Same-sex marriages are not legal in Tennessee, but a gay couple who married out of state now wants a divorce, and the judge's ruling could affect the way other states recognize same-sex marriages.That leaves three choices when wedded bliss reaches an abyss: move to a state where same-sex marriage is legal, most of which have residency requirements for divorce; seek to have the marriage annulled; or begin what can be a protracted court battle.Not wishing to uproot their lives or deny their pasts, most couples opt for the courtroom.Annulment can be messy; it doesn't settle issues such as property division and parental rights.Residency requirements range up to a year in some of the early gay-marriage states, such as Massachusetts, New York and Iowa.Couples stuck in an unhappy marriage face a range of problems.
They may have to file state and federal taxes differently.
Most of the court cases that have cropped up involve lesbian couples, who are twice as likely to be married as gay men."The relationships have ripened enough so that they don't like each other — just like a heterosexual couple," says Lois Liberman, a matrimonial lawyer at Blank Rome.
If they don't like each other in most of the 31 states without same-sex marriage, their options are limited.
Next minute, I'm an adulterer," Flood Lesh, an oil field engineer in San Antonio, quips.
"I can't win either way."At least one state, Wyoming, allows same-sex divorces even though it has not legalized same-sex marriages.
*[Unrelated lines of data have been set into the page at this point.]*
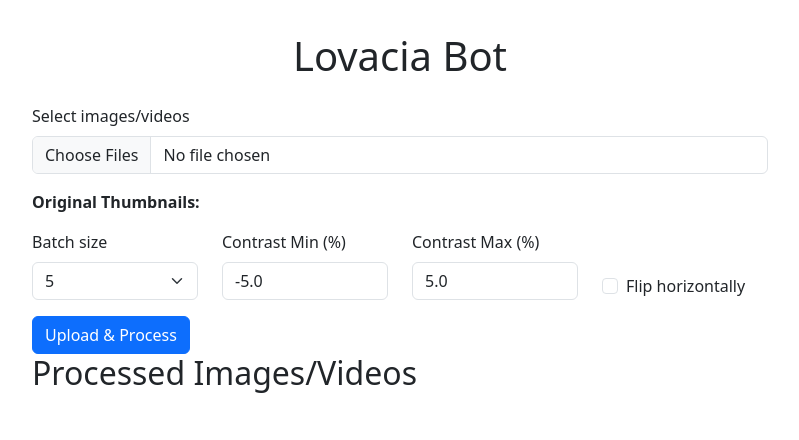
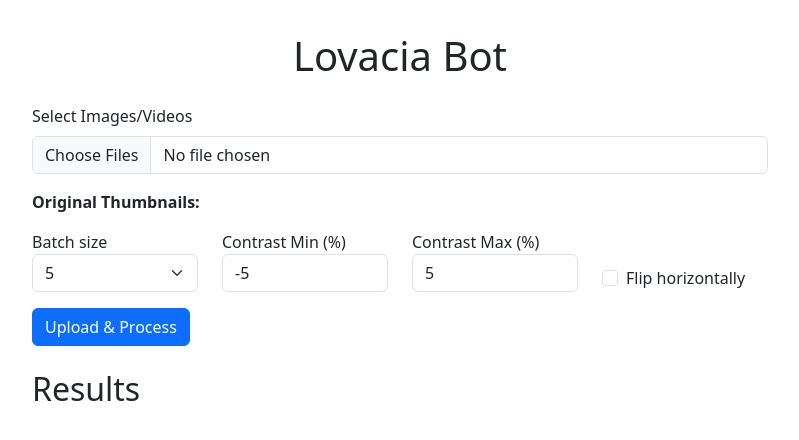
Before and after one commit to BrandonM01/lovacia-live, a FastAPI app: page / in a window 1280 px wide. Shown: the top 440 px of the page, without its empty margins (240-1039 px from the left). Run offline with FastAPI, Linux system fonts and the light colour scheme.

Commit message:
Update index.html

```diff
--- a/templates/index.html
+++ b/templates/index.html
@@ -2,149 +2,89 @@
 <html lang="en">
 <head>
   <meta charset="UTF-8">
-  <title>Lovacia Bot</title>
-  <link href="https://cdn.jsdelivr.net/npm/bootstrap@5.3.0/dist/css/bootstrap.min.css" rel="stylesheet">
+  <title>Lovacia Bot</title>
+  <link href="https://cdn.jsdelivr.net/npm/bootstrap@5.3.0/dist/css/bootstrap.min.css"
+        rel="stylesheet">
   <style>
-    body { max-width: 800px; margin: auto; padding: 2rem; }
-    #origPreview img,
-    #imagePreview img,
-    #origPreview video,
-    #imagePreview video {
-      max-width: 150px; margin: .5rem; border:1px solid #ddd;
-    }
+    body { max-width:800px; margin:auto; padding:2rem; }
+    #origPreview img, #results img { max-width:150px; margin:.5rem; }
   </style>
 </head>
 <body>
 
-  <h1 class="text-center mb-4">Lovacia Bot</h1>
+  <h1 class="text-center mb-4">Lovacia Bot</h1>
 
-  <form id="uploadForm" enctype="multipart/form-data">
+  <form id="frm" enctype="multipart/form-data" class="mb-4">
     <div class="mb-3">
-      <label class="form-label">Select images/videos</label>
-      <input type="file"
-             class="form-control"
-             id="fileInput"
-             name="files"
-             multiple
-             accept="image/*,video/*"
-             required>
+      <label class="form-label">Select Images/Videos</label>
+      <input type="file" name="files" class="form-control" multiple required>
     </div>
 
     <div id="origPreview" class="mb-3"><strong>Original Thumbnails:</strong></div>
 
     <div class="row mb-3">
-      <div class="col-md-3">
-        <label class="form-label">Batch size</label>
+      <div class="col"><label>Batch size</label>
         <select name="count" class="form-select">
           <option>5</option><option>10</option><option>25</option><option>50</option>
         </select>
       </div>
-      <div class="col-md-3">
-        <label class="form-label">Contrast Min (%)</label>
-        <input type="number" name="contrast_min" class="form-control" value="-5.0" step="0.1">
+      <div class="col"><label>Contrast Min (%)</label>
+        <input type="number" name="contrast_min" value="-5" step="0.1" class="form-control">
       </div>
-      <div class="col-md-3">
-        <label class="form-label">Contrast Max (%)</label>
-        <input type="number" name="contrast_max" class="form-control" value="5.0" step="0.1">
+      <div class="col"><label>Contrast Max (%)</label>
+        <input type="number" name="contrast_max" value="5" step="0.1" class="form-control">
       </div>
-      <div class="col-md-3 d-flex align-items-end">
+      <div class="col d-flex align-items-end">
         <div class="form-check">
-          <input class="form-check-input" type="checkbox" name="flip" id="flipCheck">
-          <label class="form-check-label" for="flipCheck">Flip horizontally</label>
+          <input class="form-check-input" type="checkbox" name="flip" id="flipChk">
+          <label class="form-check-label" for="flipChk">Flip horizontally</label>
         </div>
       </div>
     </div>
 
-    <button type="submit" id="uploadBtn" class="btn btn-primary">Upload & Process</button>
+    <button class="btn btn-primary">Upload & Process</button>
   </form>
 
-  <div id="loadingBar" class="progress my-4" style="display:none">
-    <div class="progress-bar progress-bar-striped progress-bar-animated w-100" role="progressbar">
-      Processing…
-    </div>
-  </div>
-
-  <h2>Processed Images/Videos</h2>
-  <div id="imagePreview" class="d-flex flex-wrap"></div>
-
-  <a id="batchDownload"
-     class="btn btn-success mt-3"
-     href="#"
-     download
-     style="display:none">
-    Download All Variations (ZIP)
+  <h2>Results</h2>
+  <div id="results" class="d-flex flex-wrap"></div>
+  <a id="dlzip" class="btn btn-success mt-3" href="#" style="display:none">
+    Download ZIP of All Variations
   </a>
 
   <script>
-    const fileInput = document.getElementById("fileInput"),
-          origPreview = document.getElementById("origPreview");
+    const form = document.getElementById("frm");
+    const orig = document.getElementById("origPreview");
+    const results = document.getElementById("results");
+    const dlzip = document.getElementById("dlzip");
 
-    fileInput.onchange = () => {
-      origPreview.innerHTML = "<strong>Original Thumbnails:</strong>";
-      Array.from(fileInput.files).forEach(f => {
-        let el;
-        if (f.type.startsWith("video/")) {
-          el = document.createElement("video");
-          el.src = URL.createObjectURL(f);
-          el.controls = true;
-        } else {
-          el = document.createElement("img");
-          el.src = URL.createObjectURL(f);
-        }
-        origPreview.appendChild(el);
+    form.files.onchange = () => {
+      orig.innerHTML = "<strong>Original Thumbnails:</strong>";
+      Array.from(form.files.files).forEach(f=>{
+        const img = document.createElement("img");
+        img.src = URL.createObjectURL(f);
+        orig.appendChild(img);
       });
     };
 
-    const form = document.getElementById("uploadForm"),
-          uploadBtn = document.getElementById("uploadBtn"),
-          loadingBar = document.getElementById("loadingBar"),
-          preview = document.getElementById("imagePreview"),
-          batchLink = document.getElementById("batchDownload");
-
     form.onsubmit = async e => {
       e.preventDefault();
-      uploadBtn.disabled = true;
-      loadingBar.style.display = "block";
-      preview.innerHTML = "";
-      batchLink.style.display = "none";
+      results.innerHTML = "<p>Processing…</p>";
+      dlzip.style.display = "none";
 
       const data = new FormData(form);
-      try {
-        const res = await fetch("/upload", { method:"POST", body:data });
-        const { processed, batch } = await res.json();
+      const res = await fetch("/upload", { method:"POST", body:data });
+      const js  = await res.json();
 
-        processed.forEach(item => {
-          let el;
-          if (item.download_link.match(/\.(mp4|mov|avi|mkv)$/i)) {
-            el = document.createElement("video");
-            el.src = item.image;
-            el.controls = true;
-          } else {
-            el = document.createElement("img");
-            el.src = item.image;
-          }
-          preview.appendChild(el);
+      results.innerHTML = "";
+      js.items.forEach(it=>{
+        const img = document.createElement("img");
+        img.src = it.url;
+        results.appendChild(img);
+      });
 
-          const a = document.createElement("a");
-          a.href = item.download_link;
-          a.innerText = "Download";
-          a.target = "_blank";
-          a.classList.add("d-block","ms-1","mb-3");
-          preview.appendChild(a);
-        });
-
-        batchLink.href = batch;
-        batchLink.style.display = "inline-block";
-
-      } catch(err) {
-        console.error(err);
-        preview.innerHTML = "<p class='text-danger'>Error processing files.</p>";
-      } finally {
-        uploadBtn.disabled = false;
-        loadingBar.style.display = "none";
-      }
+      dlzip.href = js.zip_url;
+      dlzip.style.display = "inline-block";
     };
   </script>
-
 </body>
 </html>
```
Denial of divorce rights "binds a broken relationship together against the best interest of the state, the taxpayers, the individuals and their children," says Megan Mikolajczyk, the lawyer for Bonnie Nichols.